PDF Version

Gourds belong to the family Cucurbitaceae which consists of 95 genera that include 965 species. This family includes cucumbers, squash, pumpkins, and melons. There are two genera of gourds that are generally grown in Connecticut. The first is Cucurbita, a yellow-flowered gourd which produces fruit that easily damaged by frost even when mature. This group contains fancy gourds that come in a variety of shapes and colors ranging from yellow to orange to green. The other is the species Lagenaria which produce white flowers and fully-matured fruit that are not damaged by frost. These are the dipper, bottle, or sugar trough gourds that require a longer growing season than the Cucurbita varieties.

Cultural Requirements

Both Cucurbita and Lagenaria gourds are rapid-growing annual tendril-bearing vine plants.

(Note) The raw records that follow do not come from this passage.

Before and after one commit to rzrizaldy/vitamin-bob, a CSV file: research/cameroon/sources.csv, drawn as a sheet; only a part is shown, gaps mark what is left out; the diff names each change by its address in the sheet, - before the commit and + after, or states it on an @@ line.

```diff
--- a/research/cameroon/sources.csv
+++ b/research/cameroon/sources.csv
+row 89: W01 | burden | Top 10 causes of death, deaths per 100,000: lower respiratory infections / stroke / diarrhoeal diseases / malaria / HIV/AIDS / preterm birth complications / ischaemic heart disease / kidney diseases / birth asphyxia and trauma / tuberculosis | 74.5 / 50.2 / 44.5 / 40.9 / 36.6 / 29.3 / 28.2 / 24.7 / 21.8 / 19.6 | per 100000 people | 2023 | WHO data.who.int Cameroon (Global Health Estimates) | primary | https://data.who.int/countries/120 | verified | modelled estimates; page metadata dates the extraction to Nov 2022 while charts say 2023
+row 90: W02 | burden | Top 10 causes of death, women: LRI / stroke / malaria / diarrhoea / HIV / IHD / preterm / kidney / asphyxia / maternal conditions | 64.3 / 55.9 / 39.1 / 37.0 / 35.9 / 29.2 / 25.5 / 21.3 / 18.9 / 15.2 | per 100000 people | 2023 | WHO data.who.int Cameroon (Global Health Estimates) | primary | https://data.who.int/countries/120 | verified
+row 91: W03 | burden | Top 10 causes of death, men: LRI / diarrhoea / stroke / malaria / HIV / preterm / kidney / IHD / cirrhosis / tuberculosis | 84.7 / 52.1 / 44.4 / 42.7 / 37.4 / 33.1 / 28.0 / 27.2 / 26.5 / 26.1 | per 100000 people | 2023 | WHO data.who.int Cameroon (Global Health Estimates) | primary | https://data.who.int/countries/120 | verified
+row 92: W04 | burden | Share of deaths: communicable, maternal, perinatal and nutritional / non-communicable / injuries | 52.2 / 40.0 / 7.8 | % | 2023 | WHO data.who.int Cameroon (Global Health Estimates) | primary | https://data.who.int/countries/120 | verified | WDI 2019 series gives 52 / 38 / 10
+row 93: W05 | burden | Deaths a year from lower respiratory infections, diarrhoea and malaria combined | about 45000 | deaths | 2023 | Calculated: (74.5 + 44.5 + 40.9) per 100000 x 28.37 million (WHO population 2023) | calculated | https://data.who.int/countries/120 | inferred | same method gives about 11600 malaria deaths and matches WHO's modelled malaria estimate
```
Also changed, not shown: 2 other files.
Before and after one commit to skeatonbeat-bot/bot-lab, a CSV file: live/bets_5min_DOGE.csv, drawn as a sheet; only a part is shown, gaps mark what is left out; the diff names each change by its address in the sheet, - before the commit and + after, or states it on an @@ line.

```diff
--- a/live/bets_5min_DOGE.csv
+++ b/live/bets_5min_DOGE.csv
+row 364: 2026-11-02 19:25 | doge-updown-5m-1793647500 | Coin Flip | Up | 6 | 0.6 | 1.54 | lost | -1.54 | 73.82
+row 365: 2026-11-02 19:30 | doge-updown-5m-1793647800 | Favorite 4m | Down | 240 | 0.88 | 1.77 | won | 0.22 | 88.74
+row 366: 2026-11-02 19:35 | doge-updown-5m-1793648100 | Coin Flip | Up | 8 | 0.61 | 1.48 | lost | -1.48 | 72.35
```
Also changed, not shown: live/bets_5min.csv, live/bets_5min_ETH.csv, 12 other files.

For best results, especially with the Lagenaria varieties, they should be started indoors 3 to 4 weeks before the last expected frost date. Gourds are monoecious meaning that each plant bears both male and female flowers. They are pollinated by insects.
Gourds should be planted in full sun in a fertile, well-drained soil with a pH between 6.0-6.5. These plants produce an extensive root system and should not be placed too close together. Gourds may be grown as trailing vines or trained on a fence or trellis. If grown on the ground the hills should be spaced at 10-20' intervals. Plants which are trellised can be spaced 4' apart but must be tied to the structure once the vines reach 3' in length. If mesh fencing is used then no tying is needed as the tendrils will hold the vines in place. Gourds are somewhat drought-tolerant although they should be well watered until they are established. Black plastic mulch or an organic mulch such grass clippings or compost may be used at the base of the plants.
Incorporate 3 lbs. of 5-10-5 fertilizer per 100 square feet of area into the soil before planting. A side-dressing of 1/2 cup of 5-10-5 fertilizer can be mixed into the soil 6-8" from the base of the plant once the vines have started to grow, about one month later. Water thoroughly after any fertilizer application.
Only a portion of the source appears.